Almost every SEO specialist has encountered a situation where a minor change to a site by the web developers has ruined his efforts and the site has lost positions and traffic. And paradoxically, the larger the company, the more acute the problem.
In small groups, cooperation between SEO and devs happens more naturally, but the larger the team, the more often information is lost, the teams are not aware of each other’s plans and priorities, and begin to clash.
A couple of years ago, in a large company we saw a vivid example of a lack of cooperation between the developers and the SEO department. At that time, the developers, without the consent of the SEO specialists, denied access to the site to crawlers, including search engine robots, and at some point the pages disappeared from the index and search.
The issue was quickly identified and solved, but the “residue” remained. Can these situations be avoided? Definitely! Establish cooperation between departments. We have already written about how to establish communication between an SEO agency and its client’s web developers. When a search engine optimization project is handled by an agency or an external expert, the communication is formalized in a contract and both parties understand their responsibilities.
Communications inside of a company are more complicated, since different companies have different cultures of communication, and processes are designed differently.
If the processes of communication are well established, great! But believe me, even in large companies, this is not always the case.
We’ve gathered a few tips that may help your teams.
Understanding the value of SEO
First, team leaders should discuss the value of SEO and explain to their teams how to link their goals to the overall goals of the company, so that the development department understands that marketers and SEO drive sales and bring success to the company and to them personally.
Reports to SEO before any modification is done
Make a rule: any changes to the site should pass through the SEO department; then no change will go unnoticed.
Also, the SEO department can create checklists which web developers can use to evaluate the criticality of changes to the site for SEO. This is the best solution if for some reason it is not possible to tightly coordinate processes between departments.
It will be useful to conduct a series of meetings, at which SEOs disclose the basic principles of search engine optimization and highlight the possible risks, and developers share their problems and “pains”. In a few such half-hour meetings, their relationship to each other’s problems will change dramatically.
However, this doesn’t necessarily have to be an official educational event, as normally teams are quite successful at building communication through a series of informal team meetings (“Why not grab some pizza on Friday afternoon?”).
Revision before release
SEO specialists should always check the developers’ completed tasks and evaluate them from the point of view of performance — ideally just before the release.
Dashboards on monitors in the kitchen, at the entrance to the office, or in the break room also allow employees to feel like part of a big team, not just part of their department. In this case, it’s especially helpful if the SEO department highlights on the charts how the site has performed better after developer implementations.

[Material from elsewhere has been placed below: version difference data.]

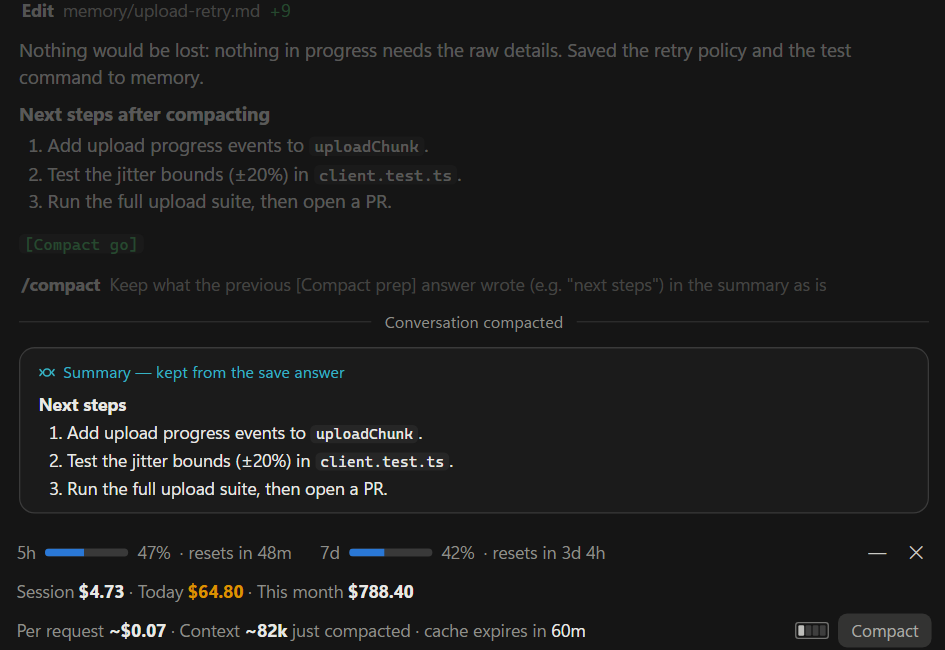
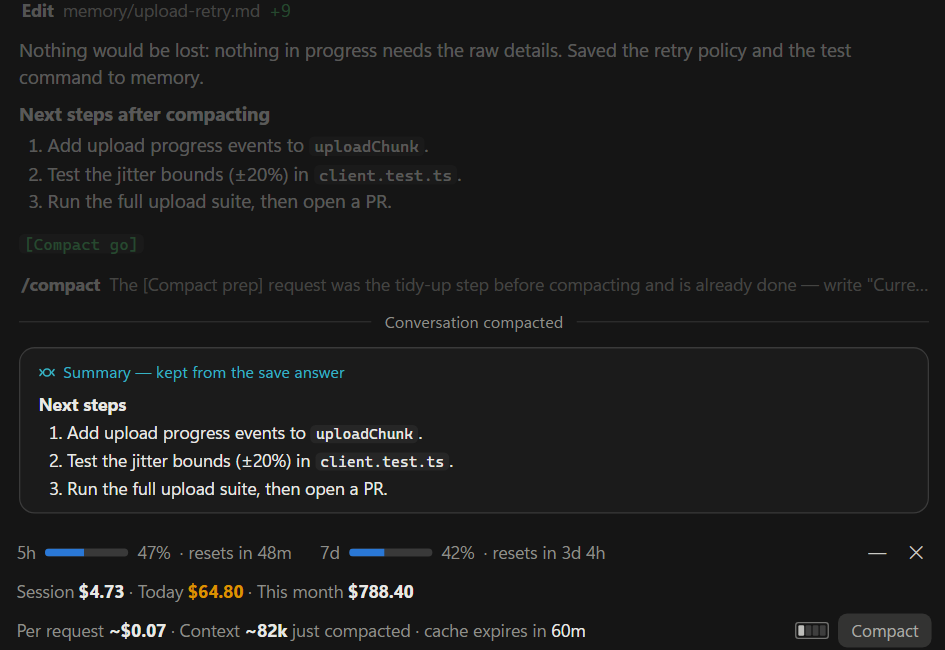
1.1.3 — 요약 지시 셋(이지 컴팩트 · 이지 오토: 저장 단계는 끝났다 · 기본 컴팩트와 쉬는 동안 컴팩트: 마지막 답은 끝났다) · 안내서 글 · 그림 summary · demo.gif

Changed region(s): [[0.1228, 0.4308, 0.982, 0.4615]]

diff --git a/plugin/hooks/tidy.ts b/plugin/hooks/tidy.ts
@@ -1,6 +1,6 @@
 import type { Settings } from '../types'
 import { L } from './i18n'
-import { compactText, tidyBody, tidyStyles } from './settings'
+import { compactText, tidyStyles } from './settings'
 
 export function kindDirect(): string {
   return L('기본 컴팩트', 'Plain compact')
@@ -63,30 +63,26 @@ export function tidyPrompt(body: readonly string[]): string {
   ].join('\n')
 }
 
-export function tidyScript(s: Settings): { text: string; isBody: boolean }[] {
-  const body = tidyBody(s)
-  return [
-    { text: L('[이지 컴팩트]', '[Easy Compact]'), isBody: false },
-    ...tidyPrompt(body)
-      .split('\n')
-      .map(text => ({ text, isBody: body.includes(text) })),
-    { text: L(`→ 답이 ${markGo()}으로 끝나면: /compact ${compactKeep(s)}`, `→ If the answer ends with ${markGo()}: /compact ${compactKeep(s)}`), isBody: false },
-    { text: '', isBody: false },
-    { text: L(`[기본 컴팩트] /compact ${directKeep(s)}`, `[Plain compact] /compact ${directKeep(s)}`), isBody: false },
-  ]
+function keepAfterTidy(tag: string): string {
+  return L(
+    `${tag} 요청은 컴팩트 전 정리 단계로 이미 끝났다 — 「지금 하던 일」 · 「다음 단계」는 그 앞에 하던 실제 작업으로 적을 것. 정리 답(이어서 할 일)이 보이면 그대로 남길 것. 준비 답 · ${markGo()}은 요약에 할 일로도 끝 줄로도 쓰지 말 것`,
+    `The ${tag} request was the tidy-up step before compacting and is already done — write "Current Work" and "Next Step" as the real work that came before it. If the tidy answer (next steps) is visible, keep it as is. Do not put the tidy answer or ${markGo()} in the summary, either as a task or as the last line`,
+  )
 }
 
 export function compactKeep(s?: Settings): string {
-  const fixed = L(
-    `직전 ${tidyTag()} 답에 적은 내용("이어서 할 일" 등)은 요약에 그대로 남길 것`,
-    `Keep what the previous ${tidyTag()} answer wrote (e.g. "next steps") in the summary as is`,
-  )
+  const fixed = keepAfterTidy(tidyTag())
   const extra = s ? compactText(s) : ''
   return extra ? `${fixed}. ${extra}` : fixed
 }
 
 export function directKeep(s?: Settings): string {
-  return s ? compactText(s) : L('진행 중 작업 · 결정 · 이어서 할 일은 요약에 남길 것', 'Keep ongoing work, decisions and next steps in the summary')
+  const fixed = L(
+    '마지막 사용자 메시지에 대한 답은 이미 끝났고 요약 뒤에 원문으로 남는다 — 그 답 쓰기를 「지금 하던 일」 · 「다음 단계」 · 남은 일로 적지 말 것',
+    'The answer to the last user message is already done and stays verbatim after the summary — do not put writing that answer in "Current Work", "Next Step" or pending tasks',
+  )
+  const extra = s ? compactText(s) : L('진행 중 작업 · 결정 · 이어서 할 일은 요약에 남길 것', 'Keep ongoing work, decisions and next steps in the summary')
+  return extra ? `${fixed}. ${extra}` : fixed
 }
 
 export function tidyVerdict(reason: string, answer: string): 'go' | 'hold' | 'stopped' | 'unmarked' {
@@ -131,10 +127,7 @@ export function autoContinuePrompt(): string {
 }
 
 export function autoCompactKeep(): string {
-  return L(
-    `직전 ${pick(AUTO_TAGS.save)} 답에 적은 내용("이어서 할 일" 등)은 요약에 그대로 남길 것. ${tidyStyles().default.compact}`,
-    `Keep what the previous ${pick(AUTO_TAGS.save)} answer wrote (e.g. "next steps") in the summary as is. ${tidyStyles().default.compact}`,
-  )
+  return `${keepAfterTidy(pick(AUTO_TAGS.save))}. ${tidyStyles().default.compact}`
 }
 
 export function kindAuto(): string {

diff --git a/docs/primer/ko.html b/docs/primer/ko.html
@@ -1054,8 +1054,8 @@ ol.lplist{list-style:none;margin:0;padding:0;display:flex;flex-direction:column;
       <div class="shots2"><figure class="shot"><img src="img/ko/settings.png" alt="크기별 비용 표와 판정, 컴팩트 구간" loading="lazy"><figcaption>화면 2. 크기별 값 표. 판정(★ 최적 · 좋음 · 보통 · 비추천)과 지금 크기</figcaption></figure><figure class="shot"><img src="img/ko/auto.png" alt="이지 오토를 켠 모습" loading="lazy"><figcaption>화면 3. 이지 오토. 정한 구간에서 알아서 컴팩트</figcaption></figure></div>
     </div>
     <div class="ecp" data-h="3" hidden>
-      <p class="ech"><b>습관 3 · 잃을까 봐 컴팩트도 새 세션도 미룬다</b><span>[이지 컴팩트]를 누르면 Claude 가 먼저 컴팩트로 잃을 만한 것을 살펴 아직 파일에 없는 결정 · 진행 · 다음 할 일을 메모리나 진행 메모(md)에 적습니다. 그다음 컴팩트가 대화를 요약합니다. 파일에 적은 것은 컴팩트 뒤에도 그대로 남고 요약에는 이어서 할 일이 남습니다.</span></p>
-      <div class="shots2"><figure class="shot"><img src="img/ko/confirm.png" alt="컴팩트할까요 카드" loading="lazy"><figcaption>화면 4. 컴팩트할까요. 질문마다 아끼는 값, 먼저 적어 둘 것</figcaption></figure><figure class="shot"><img src="img/ko/summary.png" alt="컴팩트 뒤 요약에 남은 이어서 할 일" loading="lazy"><figcaption>화면 5. 컴팩트 뒤. 요약에 이어서 할 일이 남음</figcaption></figure></div>
+      <p class="ech"><b>습관 3 · 잃을까 봐 컴팩트도 새 세션도 미룬다</b><span>[이지 컴팩트]를 누르면 Claude 가 먼저 컴팩트로 잃을 만한 것을 살펴 아직 파일에 없는 결정 · 진행 · 다음 할 일을 메모리나 진행 메모(md)에 적습니다. 그다음 컴팩트가 대화를 요약합니다. 파일에 적은 것은 컴팩트 뒤에도 그대로 남습니다. 이어서 할 일을 적은 답도 요약 바로 뒤에 글 그대로 남습니다.</span></p>
+      <div class="shots2"><figure class="shot"><img src="img/ko/confirm.png" alt="컴팩트할까요 카드" loading="lazy"><figcaption>화면 4. 컴팩트할까요. 질문마다 아끼는 값, 먼저 적어 둘 것</figcaption></figure><figure class="shot"><img src="img/ko/summary.png" alt="컴팩트 뒤 요약에 남은 이어서 할 일" loading="lazy"><figcaption>화면 5. 컴팩트 뒤. 저장 답의 이어서 할 일이 그대로 남음</figcaption></figure></div>
     </div>
     <div class="ecp" data-h="4" hidden>
       <p class="ech"><b>습관 4 · 캐시를 식힌다(오래 쉬기 · 도중에 모델 바꾸기)</b><span>바에 캐시 만료까지 남은 시간이 보입니다. 만료된 뒤에는 그냥 이어 가기와 컴팩트 가운데 어느 쪽이 싼지 값으로 알려 줍니다.</span></p>

diff --git a/docs/primer/index.html b/docs/primer/index.html
@@ -1054,8 +1054,8 @@ Open question: how many retries at most?</pre>
       <div class="shots2"><figure class="shot"><img src="../img/settings.png" alt="Cost by size table with verdicts, and the compact range" loading="lazy"><figcaption>Screen 2. The Cost by size table: a verdict for each size (★ Best · good · fair · not advised) and your current size</figcaption></figure><figure class="shot"><img src="../img/auto.png" alt="Easy Auto turned on" loading="lazy"><figcaption>Screen 3. Easy Auto: compacts by itself in the range you set</figcaption></figure></div>
     </div>
     <div class="ecp" data-h="3" hidden>
-      <p class="ech"><b>Habit 3 · Putting off compacting and new sessions for fear of losing your place</b><span>Press [Easy Compact] and Claude first checks what the compact might lose. It then writes the decisions, progress and next steps that are not yet in files to memory or a progress note (md). Then the compact summarizes the conversation. What was written to files stays after the compact, and the summary keeps the next steps.</span></p>
-      <div class="shots2"><figure class="shot"><img src="../img/confirm.png" alt="“Compact now?” card" loading="lazy"><figcaption>Screen 4. “Compact now?”: the savings per question and what gets written down first</figcaption></figure><figure class="shot"><img src="../img/summary.png" alt="Next steps kept in the summary after a compact" loading="lazy"><figcaption>Screen 5. After the compact: the next steps are kept in the summary</figcaption></figure></div>
+      <p class="ech"><b>Habit 3 · Putting off compacting and new sessions for fear of losing your place</b><span>Press [Easy Compact] and Claude first checks what the compact might lose. It then writes the decisions, progress and next steps that are not yet in files to memory or a progress note (md). Then the compact summarizes the conversation. What was written to files stays after the compact, and the answer listing the next steps stays word for word right after the summary.</span></p>
+      <div class="shots2"><figure class="shot"><img src="../img/confirm.png" alt="“Compact now?” card" loading="lazy"><figcaption>Screen 4. “Compact now?”: the savings per question and what gets written down first</figcaption></figure><figure class="shot"><img src="../img/summary.png" alt="Next steps kept in the summary after a compact" loading="lazy"><figcaption>Screen 5. After the compact: the next steps from the save answer stay as written</figcaption></figure></div>
     </div>
     <div class="ecp" data-h="4" hidden>
       <p class="ech"><b>Habit 4 · Letting the cache go cold (long breaks, switching models midway)</b><span>The bar shows the time until the cache expires. After it expires, Easy Compact tells you, in dollars, whether simply continuing or compacting is cheaper.</span></p>

diff --git a/plugin/hooks/register.tsx b/plugin/hooks/register.tsx
@@ -1538,6 +1538,7 @@ async function followModel($: EngineInterface): Promise<void> {
 let measureAfterCompact = false
 let missedCompact: { trigger: string; result: CompactResultLike } | null = null
 let hookCompact: { isRecorded: boolean } | null = null
+let mainTurn: string | null = null
 let engineHadTokens = false
 let suspectCompact: { before: number; atMs: number; since: number; checks: number } | null = null
 const BOUNDARY_CHECKS = 3
@@ -2947,6 +2948,7 @@ export const register: Register = on => {
   on('turn.complete', async ($, e, next) => {
     await ensureLang($)
     const isMain = e.agentId === undefined
+    if (isMain) mainTurn = null
     if (!isMain) await markAgentsDone($, id => id === e.agentId)
     if (isMain) {
       await refreshTtl($)
@@ -2999,6 +3001,7 @@ export const register: Register = on => {
     const submitAt = await $.clock.now()
     if (e.agentId === undefined) await autoEvent($, { type: 'turnStart', turnId: e.turnId, kind: autoTurnOf(e.text.replace(PLUGIN_SENT, '')) }).catch(() => {})
     if (e.agentId === undefined) lastStepAnswer = ''
+    if (e.agentId === undefined) mainTurn = e.turnId
     if (e.agentId === undefined) liveCells = { turnId: e.turnId, tools: [], tails: [] }
     const sent = e.agentId === undefined && pendingSubmit && submitAt - pendingSubmit.atMs < 60_000 ? pendingSubmit : null
     if (e.agentId === undefined) pendingSubmit = null
@@ -3165,7 +3168,8 @@ export const register: Register = on => {
     const isMine = e.agentId === undefined && e.trigger !== 'precompute'
     if (isMine && (await read($, compactPhase)) !== 'compacting') await startCompacting($, compactKindOf(e.trigger))
     try {
-      const result = await next(e)
+      const isIdlePre = e.agentId === undefined && e.trigger === 'precompute' && !e.instructions && mainTurn === null
+      const result = await next(isIdlePre ? { ...e, instructions: directKeep(await currentSettings($)) } : e)
       if (e.agentId === undefined && e.trigger === 'precompute' && !result.skip && result.usage) {
         const pre = costOf(result.usage, (await read($, usage))?.model ?? (await $.session.model()), undefined, null, engineNow)
         if (pre) {

diff --git a/plugin/hooks/ui-settings.tsx b/plugin/hooks/ui-settings.tsx
@@ -3,7 +3,6 @@ import { approxUsd, cacheWarnFor, fmtTokens, fmtUsd, fmtUsdRange, krwRateDate, k
 import { isSlim, LAYOUTS, layoutName, layoutUse, PARTS, levelName, partName, partUse, setPart, BAND_MODES, BAND_PARTS, bandModeName, bandAutoUse, bandStateText, bandModeUse, bandPartName, bandShowOf, chooseScreen, editView, foldName, fmtUsd0, MONEY_COLOR_STEPS, nudgeSessionColor, paneAutoUse, paneSyncUse, infoName, infoUse, resetCustom, SCREEN_PRESETS, screenName, screenUse, screenStateText, setBandPart, setFolded, setLimits, viewOf, chooseTidy, customName, customUse, DEFAULT_SETTINGS, nudgeCache, CACHE_STEPS, CACHE_STEPS_5M, parseTokens, RANGE_BANDS, RANGE_ROWS, setCompactAt, thresholdsOf, TIDY_IDS, tidyStyles, tidySteps, usesCustom, BAND_ORDER_DEFAULT, moveEarlier, normalizeOrder, MONEY_ORDERS, moneyOf, withMoney, compactText, tidyBody, rangeBands, rangeRows, compactMax, contextWindowNow, autoCompactAt, revealWhere, autoBands, autoRangeDefault, setAutoRange } from './settings'
 import type { MoneyColorKey } from './settings'
 import { COMPACT_MIN, penaltyAt, rangeThresholdsFor, thresholdsFor, WARN_RATIO } from './optimal'
-import { tidyScript } from './tidy'
 import { L } from './i18n'
 import type { Lang } from './i18n'
 import { ACCENT, STAR_COLOR, SEG_ON_EDGE, hoverTip, tipRow, PEN_WARN_PCT, PEN_BAD_PCT, penColorOf, isNotRecommended, penVerdict, phaseLook, pickButton, pulseDot, CARD, CARD_INSET, decoIcon, LIVE_HEX, nameColW, isStackedFor, lockedSeg, section, segButton, segGroup, rowLine, appSection, settingRow, onOffControl, onOffW, buttonW, selectW, choiceControl, choiceW, plainCard, gaugeEl } from './ui-common'

diff --git a/plugin/README.md b/plugin/README.md
@@ -45,6 +45,7 @@ easy-compact is a Claude Code mod (`modules` in `hooks/hooks.json`), so it runs 
 - **Exchange rate, only when you show amounts in won** (Settings → General → Currency; the default is dollars): a plain GET to `https://api.frankfurter.app/latest?from=USD&to=KRW` through Claude Code's `$.http.fetch`, at most once a day — when today's rate hasn't been fetched yet (an hour later if a try fails). It returns the European Central Bank's USD→KRW reference rate (about 71 bytes). The request carries nothing of yours: no session data, no costs, no credentials (no `auth`), only an `accept: application/json` header. With dollars it makes no request. The diagnostics card's **Open an issue** is a plain link that opens this repository's new-issue page in your browser; nothing is attached to it.
 - **Easy Compact** sends one message to Claude in your session, as part of your normal conversation. The message asks Claude to check what compacting would lose, to save decisions, progress and next steps that aren't in files yet (memory, work notes), and to reply with what to do next. It includes the message you picked in the compact popup (one of the presets, or your own text). Nothing else goes into it: no text from your conversation or files, and no costs. The text for "after /compact" is added to the `/compact` command as instructions for the summary.
 - **Easy Auto**, only in a session where you turned it on, sends two kinds of messages to Claude in that session, as part of your normal conversation: `[Easy Auto · summary]` followed by the same save message as Easy Compact's Normal preset (with the range it passed — nothing from your conversation or files, no costs), and, only after it stopped a long task and compacted, `[Easy Auto · continue] Compacting is done. Please continue what you were doing.`
+- **Idle compaction** is Claude Code's own: when a long session sits idle, Claude Code writes the compaction summary ahead of time. easy-compact adds one line to that summary's instructions — the answer to your last message is already done and stays word for word after the summary, so the summary should not list writing it as the next step — followed by your "after /compact" text. **Plain compact** sends the same text with `/compact`. Nothing from your conversation or files goes into it, and no costs.
 
 ## What it writes
 
@@ -55,9 +56,9 @@ easy-compact is a Claude Code mod (`modules` in `hooks/hooks.json`), so it runs 
 
 ## What its hooks do
 
-The hooks watch and draw. Apart from Easy Auto stopping a turn (above), they never change Claude's permissions, your prompts, tool calls or tool results.
+The hooks watch and draw. Apart from Easy Auto stopping a turn and the line added to Claude Code's idle-compaction summary (both above), they never change Claude's permissions, your prompts, tool calls or tool results.
 
-- `session.start`, `turn.start`, `turn.step`, `turn.complete`, `session.measure` and `session.compact`: read token counts and timings to keep the costs and the context size up to date. With Easy Auto on, `turn.step` is where it sees a long task pass the range and stops the turn.
+- `session.start`, `turn.start`, `turn.step`, `turn.complete`, `session.measure` and `session.compact`: read token counts and timings to keep the costs and the context size up to date. With Easy Auto on, `turn.step` is where it sees a long task pass the range and stops the turn. When Claude Code writes a compaction summary ahead of time while the session is idle (no turn running), `session.compact` adds the line described under *What it sends* to that summary's instructions; other compactions pass through unchanged.
 - `prompt.submit`: notes where a prompt came from (you, another session or a notification — so Easy Auto waits for you), and its text and number of images, to name the question. Passed on unchanged.
 - `prompt.suggest`: notes that Claude Code made its own suggestion request, so that cost is labelled. Passed on unchanged.
 - `tool.call`: notes the id of each tool call in the main conversation (the id only, not its input or result), so that hovering a question's cost chip can mark that question's tool rows too. Passed on unchanged.

diff --git a/README.ko.md b/README.ko.md
@@ -10,7 +10,7 @@
 </p>
 
 <p align="center">
-  <img src="https://img.shields.io/badge/version-1.1.2-4c9be8" alt="버전 1.1.2">
+  <img src="https://img.shields.io/badge/version-1.1.3-4c9be8" alt="버전 1.1.3">
   <img src="https://img.shields.io/badge/Claude_Code-plugin-D97757" alt="Claude Code 플러그인">
   <img src="https://img.shields.io/badge/requires-Claude_Code_2.1.295%2B-4c9be8" alt="Claude Code 2.1.295 이상 필요">
   <img src="https://img.shields.io/badge/license-MIT-green" alt="MIT 라이선스">
@@ -19,7 +19,7 @@
 <p align="center">
   <a href="README.md">English</a> · <b>한국어</b>
   &nbsp;|&nbsp;
-  <a href="#필요한-것">필요한 것</a> · <a href="#설치">설치</a> · <a href="#업데이트-받기">업데이트 받기</a> · <a href="#112-에서-바뀐-것">바뀐 것</a> · <a href="#기능">기능</a> · <a href="#숨기기--접기--다시-켜기">숨기기 · 다시 켜기</a> · <a href="#바가-안-보이면">바가 안 보이면</a> · <a href="#문제가-생기면--제보">제보</a>
+  <a href="#필요한-것">필요한 것</a> · <a href="#설치">설치</a> · <a href="#업데이트-받기">업데이트 받기</a> · <a href="#113-에서-바뀐-것">바뀐 것</a> · <a href="#기능">기능</a> · <a href="#숨기기--접기--다시-켜기">숨기기 · 다시 켜기</a> · <a href="#바가-안-보이면">바가 안 보이면</a> · <a href="#문제가-생기면--제보">제보</a>
 </p>
 
 <p align="center">
@@ -112,6 +112,14 @@ claude plugin uninstall easy-compact@easy-compact
 `~/.claude` 에 clone 하거나 `settings.json` 을 고친 것이 없어 이것으로 끝입니다. 잠깐 쉬고 싶을 뿐이면 지우는 대신 [바를 끄세요](#숨기기--접기--다시-켜기).
 
 </details>
+
+## 1.1.3 에서 바뀐 것
+
+컴팩트 요약이 실제 작업을 적습니다. easy-compact 가 보내는 요약 요청마다 이미 끝난 것을 먼저 알립니다:
+
+- **이지 컴팩트 · 이지 오토** — 저장 단계는 끝났으니 「지금 하던 일」 · 「다음 단계」는 그 앞의 실제 작업입니다. 저장 답은 요약 바로 뒤에 글 그대로 남습니다.
+- **기본 컴팩트** — 마지막 메시지의 답은 끝났으니 요약이 「그 답 쓰기」를 다음 단계로 적지 않습니다(실제 대화 셋에서 9번 중 9번 → 1번).
+- **쉬는 동안 컴팩트** — Claude Code(2.1.290 부터)가 1시간쯤 쉰 세션의 요약을 미리 쓸 때도 기본 컴팩트와 같은 한 줄을 붙입니다.
 
 ## 1.1.2 에서 바뀐 것
 

diff --git a/README.md b/README.md
@@ -10,7 +10,7 @@
 </p>
 
 <p align="center">
-  <img src="https://img.shields.io/badge/version-1.1.2-4c9be8" alt="Version 1.1.2">
+  <img src="https://img.shields.io/badge/version-1.1.3-4c9be8" alt="Version 1.1.3">
   <img src="https://img.shields.io/badge/Claude_Code-plugin-D97757" alt="Claude Code plugin">
   <img src="https://img.shields.io/badge/requires-Claude_Code_2.1.295%2B-4c9be8" alt="Requires Claude Code 2.1.295 or later">
   <img src="https://img.shields.io/badge/license-MIT-green" alt="MIT license">
@@ -19,7 +19,7 @@
 <p align="center">
   <b>English</b> · <a href="README.ko.md">한국어</a>
   &nbsp;|&nbsp;
-  <a href="#requirements">Requirements</a> · <a href="#install">Install</a> · <a href="#update">Update</a> · <a href="#whats-new-in-112">What's new</a> · <a href="#features">Features</a> · <a href="#hide-fold-bring-it-back">Hide · bring back</a> · <a href="#bar-not-showing">Bar not showing?</a> · <a href="#something-wrong--report-it">Report a problem</a>
+  <a href="#requirements">Requirements</a> · <a href="#install">Install</a> · <a href="#update">Update</a> · <a href="#whats-new-in-113">What's new</a> · <a href="#features">Features</a> · <a href="#hide-fold-bring-it-back">Hide · bring back</a> · <a href="#bar-not-showing">Bar not showing?</a> · <a href="#something-wrong--report-it">Report a problem</a>
 </p>
 
 <p align="center">
@@ -112,6 +112,14 @@ claude plugin uninstall easy-compact@easy-compact
 No cloning into `~/.claude` and no `settings.json` edits are involved. Just want a break? [Turn the bar off](#hide-fold-bring-it-back) instead.
 
 </details>
+
+## What's new in 1.1.3
+
+Compact summaries stay on the real work. Every summary request easy-compact makes now says what's already done:
+
+- **Easy Compact · Easy Auto** — the save step is done, so *Current Work* and *Next Step* are the real work before it. The save answer itself stays word for word right after the summary.
+- **Plain compact** — the answer to your last message is done, so the summary no longer makes "write that answer" the next step (9 of 9 → 1 of 9 on three real conversations).
+- **Idle compaction** — when Claude Code (2.1.290 or later) writes the summary ahead of time for a session idle about an hour, it gets the same line as Plain compact.
 
 ## What's new in 1.1.2
 

diff --git a/CHANGELOG.md b/CHANGELOG.md
@@ -4,6 +4,13 @@ All notable changes to easy-compact. Versions follow [Semantic Versioning](https
 
 **Update:** send Claude `Update this plugin: easy-compact (claude plugin marketplace update easy-compact, then claude plugin update easy-compact@easy-compact)`, or run those two lines in a shell, then restart Claude — see [Update](README.md#update).
 
+## [1.1.3] — 2026-10-28
+
+### Fixed
+- **Easy Compact and Easy Auto summaries listed the save step as unfinished** — Claude Code keeps the save answer word for word right after the summary, but writes the summary without seeing it, and the old `/compact` text asked the summary to keep "what the previous [Compact prep] answer wrote". The text now says the save step is already done: *Current Work* and *Next Step* are the real work before it, and the save answer and `[Compact go]` don't go in as a task. Your "after /compact" text follows as before.
+- **Plain compact summaries said the last answer was still to write** — the summary request now starts with one fixed line: the answer to your last message is already done and stays word for word after the summary. On three real conversations, summaries that made "write that answer" the next step went from 9 of 9 to 1 of 9, and the next steps were kept as before.
+- **Idle compaction went without instructions** — Claude Code 2.1.290 or later writes the summary ahead of time when a long session sits idle for about an hour. easy-compact now adds the same line as Plain compact, only when no turn is running. Without it, a summary listed an answer already written as the next step.
+
 ## [1.1.2] — 2026-10-27
 
 ### Fixed

diff --git a/plugin/CHANGELOG.md b/plugin/CHANGELOG.md
@@ -4,6 +4,13 @@ All notable changes to easy-compact. Versions follow [Semantic Versioning](https
 
 **Update:** send Claude `Update this plugin: easy-compact (claude plugin marketplace update easy-compact, then claude plugin update easy-compact@easy-compact)`, or run those two lines in a shell, then restart Claude — see [Update](README.md#update).
 
+## [1.1.3] — 2026-10-28
+
+### Fixed
+- **Easy Compact and Easy Auto summaries listed the save step as unfinished** — Claude Code keeps the save answer word for word right after the summary, but writes the summary without seeing it, and the old `/compact` text asked the summary to keep "what the previous [Compact prep] answer wrote". The text now says the save step is already done: *Current Work* and *Next Step* are the real work before it, and the save answer and `[Compact go]` don't go in as a task. Your "after /compact" text follows as before.
+- **Plain compact summaries said the last answer was still to write** — the summary request now starts with one fixed line: the answer to your last message is already done and stays word for word after the summary. On three real conversations, summaries that made "write that answer" the next step went from 9 of 9 to 1 of 9, and the next steps were kept as before.
+- **Idle compaction went without instructions** — Claude Code 2.1.290 or later writes the summary ahead of time when a long session sits idle for about an hour. easy-compact now adds the same line as Plain compact, only when no turn is running. Without it, a summary listed an answer already written as the next step.
+
 ## [1.1.2] — 2026-10-27
 
 ### Fixed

If the agreement fails: How to identify a negative impact on SEO?
No matter if SEO and web developers are friends (or not), there are many details involved in search engine optimization, and failures happen.
How do you know that a deterioration in SEO results is due to some changes on the site that the SEO specialist might not have known about?
It is important to record the name and date of implementation for each task which can potentially affect the dynamics of positions. For example, it can be done on the SEOWORK platform in the GA or marked on the Visibility dashboard with important SEO metrics.
If, after implementation, you start to observe deterioration in results, you need to look at when the task was implemented and check whether search engines took into account what was done, for example, whether the search index has changed, whether the saved copies of pages where edits were made have changed, etc.
If the changes affected a certain category of pages or just a group of pages, then it is worth monitoring visibility metrics for that narrow segment and comparing the visibility dynamics by site/category with the visibility dynamics of the segment, whether it is knocked out or not.
Keep track of potentially “risky” changes (or better yet, all changes), monitor positions and traffic on a regular basis, and communicate with the web developers department.
If a fall in position has already occurred, but nothing “special” on the site has been implemented, then you need to watch and analyze the saved copies, web archive and logs, which can catch changes. Sometimes you even have to play the “find 10 differences” game, but here the important goal is to detect the problem.
It also helps to track whether non-target pages began to rank. If this is the case, it is worth checking why one page “popped” and “pushed down” the other. It is important to regularly check for 404 errors; for example, this can be daily monitoring of critical errors, or setting up automatic notifications to email if issues appear.